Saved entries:
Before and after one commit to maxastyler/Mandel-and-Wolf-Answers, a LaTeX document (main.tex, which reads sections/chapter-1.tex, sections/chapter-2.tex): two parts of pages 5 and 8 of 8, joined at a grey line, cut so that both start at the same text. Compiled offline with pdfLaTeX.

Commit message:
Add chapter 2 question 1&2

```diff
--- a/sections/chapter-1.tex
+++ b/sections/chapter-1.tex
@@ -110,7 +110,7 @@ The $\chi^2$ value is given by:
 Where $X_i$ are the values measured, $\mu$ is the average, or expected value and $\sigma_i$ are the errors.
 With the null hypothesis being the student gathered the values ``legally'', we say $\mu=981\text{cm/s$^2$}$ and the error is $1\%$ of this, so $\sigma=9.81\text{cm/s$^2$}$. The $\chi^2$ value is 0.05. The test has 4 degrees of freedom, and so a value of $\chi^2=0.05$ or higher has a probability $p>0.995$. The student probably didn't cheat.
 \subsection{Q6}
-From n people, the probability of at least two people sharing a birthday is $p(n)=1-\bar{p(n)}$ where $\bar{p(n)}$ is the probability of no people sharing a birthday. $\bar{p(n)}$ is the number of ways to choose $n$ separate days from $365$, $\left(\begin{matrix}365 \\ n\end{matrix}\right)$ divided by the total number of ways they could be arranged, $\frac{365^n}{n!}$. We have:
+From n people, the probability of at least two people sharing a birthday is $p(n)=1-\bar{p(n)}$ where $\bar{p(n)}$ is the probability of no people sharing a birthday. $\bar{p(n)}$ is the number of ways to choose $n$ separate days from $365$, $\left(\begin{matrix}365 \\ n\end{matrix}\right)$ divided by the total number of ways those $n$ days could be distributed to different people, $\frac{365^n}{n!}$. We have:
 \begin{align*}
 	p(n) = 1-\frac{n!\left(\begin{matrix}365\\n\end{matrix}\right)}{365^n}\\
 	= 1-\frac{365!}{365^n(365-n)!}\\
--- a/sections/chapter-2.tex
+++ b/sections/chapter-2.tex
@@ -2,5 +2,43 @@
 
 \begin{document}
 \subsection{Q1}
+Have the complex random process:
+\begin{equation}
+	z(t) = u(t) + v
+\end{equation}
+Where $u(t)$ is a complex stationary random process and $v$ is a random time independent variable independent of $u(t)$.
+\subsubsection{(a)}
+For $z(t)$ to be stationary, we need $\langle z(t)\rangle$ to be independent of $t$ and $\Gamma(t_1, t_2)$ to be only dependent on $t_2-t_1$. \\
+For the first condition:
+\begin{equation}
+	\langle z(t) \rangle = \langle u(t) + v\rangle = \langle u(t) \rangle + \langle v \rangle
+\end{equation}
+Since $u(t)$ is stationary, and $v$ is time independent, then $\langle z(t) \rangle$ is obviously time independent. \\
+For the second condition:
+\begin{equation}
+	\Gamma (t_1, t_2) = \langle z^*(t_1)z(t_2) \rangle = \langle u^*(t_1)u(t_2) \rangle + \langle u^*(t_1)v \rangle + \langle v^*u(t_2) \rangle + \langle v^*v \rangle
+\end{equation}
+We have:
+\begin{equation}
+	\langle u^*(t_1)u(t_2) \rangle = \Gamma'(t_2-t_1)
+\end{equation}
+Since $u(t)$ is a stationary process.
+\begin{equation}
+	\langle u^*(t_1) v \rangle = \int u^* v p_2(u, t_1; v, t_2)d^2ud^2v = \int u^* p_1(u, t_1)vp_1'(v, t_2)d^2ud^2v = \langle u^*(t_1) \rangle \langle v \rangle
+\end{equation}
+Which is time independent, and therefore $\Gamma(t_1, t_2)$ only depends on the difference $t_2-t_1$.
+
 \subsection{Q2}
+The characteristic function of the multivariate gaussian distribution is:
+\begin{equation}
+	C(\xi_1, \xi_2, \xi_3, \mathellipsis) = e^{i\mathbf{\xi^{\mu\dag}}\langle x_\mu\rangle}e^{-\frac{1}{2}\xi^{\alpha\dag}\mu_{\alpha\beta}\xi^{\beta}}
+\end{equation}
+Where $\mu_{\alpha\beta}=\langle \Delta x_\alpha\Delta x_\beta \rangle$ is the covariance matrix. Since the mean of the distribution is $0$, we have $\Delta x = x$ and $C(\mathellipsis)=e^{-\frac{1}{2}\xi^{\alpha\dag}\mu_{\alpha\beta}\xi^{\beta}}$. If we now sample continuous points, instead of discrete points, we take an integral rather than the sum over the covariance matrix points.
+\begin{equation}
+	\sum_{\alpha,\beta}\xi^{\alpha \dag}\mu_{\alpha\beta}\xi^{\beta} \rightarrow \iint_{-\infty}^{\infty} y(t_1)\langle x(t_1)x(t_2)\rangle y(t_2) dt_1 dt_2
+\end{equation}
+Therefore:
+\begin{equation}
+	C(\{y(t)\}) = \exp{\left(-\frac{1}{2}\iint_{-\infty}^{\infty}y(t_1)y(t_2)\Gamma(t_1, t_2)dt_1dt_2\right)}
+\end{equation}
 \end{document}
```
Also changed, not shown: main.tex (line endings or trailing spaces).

• [Your objective]:
The entries need to be set down again in full, with no word changed.

• [Exercise output]:
Before and after one commit to maxastyler/Mandel-and-Wolf-Answers, a LaTeX document (main.tex, which reads sections/chapter-1.tex, sections/chapter-2.tex): two parts of pages 5 and 8 of 8, joined at a grey line, cut so that both start at the same text. Compiled offline with pdfLaTeX.

Commit message:
Add chapter 2 question 1&2

```diff
--- a/sections/chapter-1.tex
+++ b/sections/chapter-1.tex
@@ -110,7 +110,7 @@ The $\chi^2$ value is given by:
 Where $X_i$ are the values measured, $\mu$ is the average, or expected value and $\sigma_i$ are the errors.
 With the null hypothesis being the student gathered the values ``legally'', we say $\mu=981\text{cm/s$^2$}$ and the error is $1\%$ of this, so $\sigma=9.81\text{cm/s$^2$}$. The $\chi^2$ value is 0.05. The test has 4 degrees of freedom, and so a value of $\chi^2=0.05$ or higher has a probability $p>0.995$. The student probably didn't cheat.
 \subsection{Q6}
-From n people, the probability of at least two people sharing a birthday is $p(n)=1-\bar{p(n)}$ where $\bar{p(n)}$ is the probability of no people sharing a birthday. $\bar{p(n)}$ is the number of ways to choose $n$ separate days from $365$, $\left(\begin{matrix}365 \\ n\end{matrix}\right)$ divided by the total number of ways they could be arranged, $\frac{365^n}{n!}$. We have:
+From n people, the probability of at least two people sharing a birthday is $p(n)=1-\bar{p(n)}$ where $\bar{p(n)}$ is the probability of no people sharing a birthday. $\bar{p(n)}$ is the number of ways to choose $n$ separate days from $365$, $\left(\begin{matrix}365 \\ n\end{matrix}\right)$ divided by the total number of ways those $n$ days could be distributed to different people, $\frac{365^n}{n!}$. We have:
 \begin{align*}
 	p(n) = 1-\frac{n!\left(\begin{matrix}365\\n\end{matrix}\right)}{365^n}\\
 	= 1-\frac{365!}{365^n(365-n)!}\\
--- a/sections/chapter-2.tex
+++ b/sections/chapter-2.tex
@@ -2,5 +2,43 @@
 
 \begin{document}
 \subsection{Q1}
+Have the complex random process:
+\begin{equation}
+	z(t) = u(t) + v
+\end{equation}
+Where $u(t)$ is a complex stationary random process and $v$ is a random time independent variable independent of $u(t)$.
+\subsubsection{(a)}
+For $z(t)$ to be stationary, we need $\langle z(t)\rangle$ to be independent of $t$ and $\Gamma(t_1, t_2)$ to be only dependent on $t_2-t_1$. \\
+For the first condition:
+\begin{equation}
+	\langle z(t) \rangle = \langle u(t) + v\rangle = \langle u(t) \rangle + \langle v \rangle
+\end{equation}
+Since $u(t)$ is stationary, and $v$ is time independent, then $\langle z(t) \rangle$ is obviously time independent. \\
+For the second condition:
+\begin{equation}
+	\Gamma (t_1, t_2) = \langle z^*(t_1)z(t_2) \rangle = \langle u^*(t_1)u(t_2) \rangle + \langle u^*(t_1)v \rangle + \langle v^*u(t_2) \rangle + \langle v^*v \rangle
+\end{equation}
+We have:
+\begin{equation}
+	\langle u^*(t_1)u(t_2) \rangle = \Gamma'(t_2-t_1)
+\end{equation}
+Since $u(t)$ is a stationary process.
+\begin{equation}
+	\langle u^*(t_1) v \rangle = \int u^* v p_2(u, t_1; v, t_2)d^2ud^2v = \int u^* p_1(u, t_1)vp_1'(v, t_2)d^2ud^2v = \langle u^*(t_1) \rangle \langle v \rangle
+\end{equation}
+Which is time independent, and therefore $\Gamma(t_1, t_2)$ only depends on the difference $t_2-t_1$.
+
 \subsection{Q2}
+The characteristic function of the multivariate gaussian distribution is:
+\begin{equation}
+	C(\xi_1, \xi_2, \xi_3, \mathellipsis) = e^{i\mathbf{\xi^{\mu\dag}}\langle x_\mu\rangle}e^{-\frac{1}{2}\xi^{\alpha\dag}\mu_{\alpha\beta}\xi^{\beta}}
+\end{equation}
+Where $\mu_{\alpha\beta}=\langle \Delta x_\alpha\Delta x_\beta \rangle$ is the covariance matrix. Since the mean of the distribution is $0$, we have $\Delta x = x$ and $C(\mathellipsis)=e^{-\frac{1}{2}\xi^{\alpha\dag}\mu_{\alpha\beta}\xi^{\beta}}$. If we now sample continuous points, instead of discrete points, we take an integral rather than the sum over the covariance matrix points.
+\begin{equation}
+	\sum_{\alpha,\beta}\xi^{\alpha \dag}\mu_{\alpha\beta}\xi^{\beta} \rightarrow \iint_{-\infty}^{\infty} y(t_1)\langle x(t_1)x(t_2)\rangle y(t_2) dt_1 dt_2
+\end{equation}
+Therefore:
+\begin{equation}
+	C(\{y(t)\}) = \exp{\left(-\frac{1}{2}\iint_{-\infty}^{\infty}y(t_1)y(t_2)\Gamma(t_1, t_2)dt_1dt_2\right)}
+\end{equation}
 \end{document}
```
Also changed, not shown: main.tex (line endings or trailing spaces).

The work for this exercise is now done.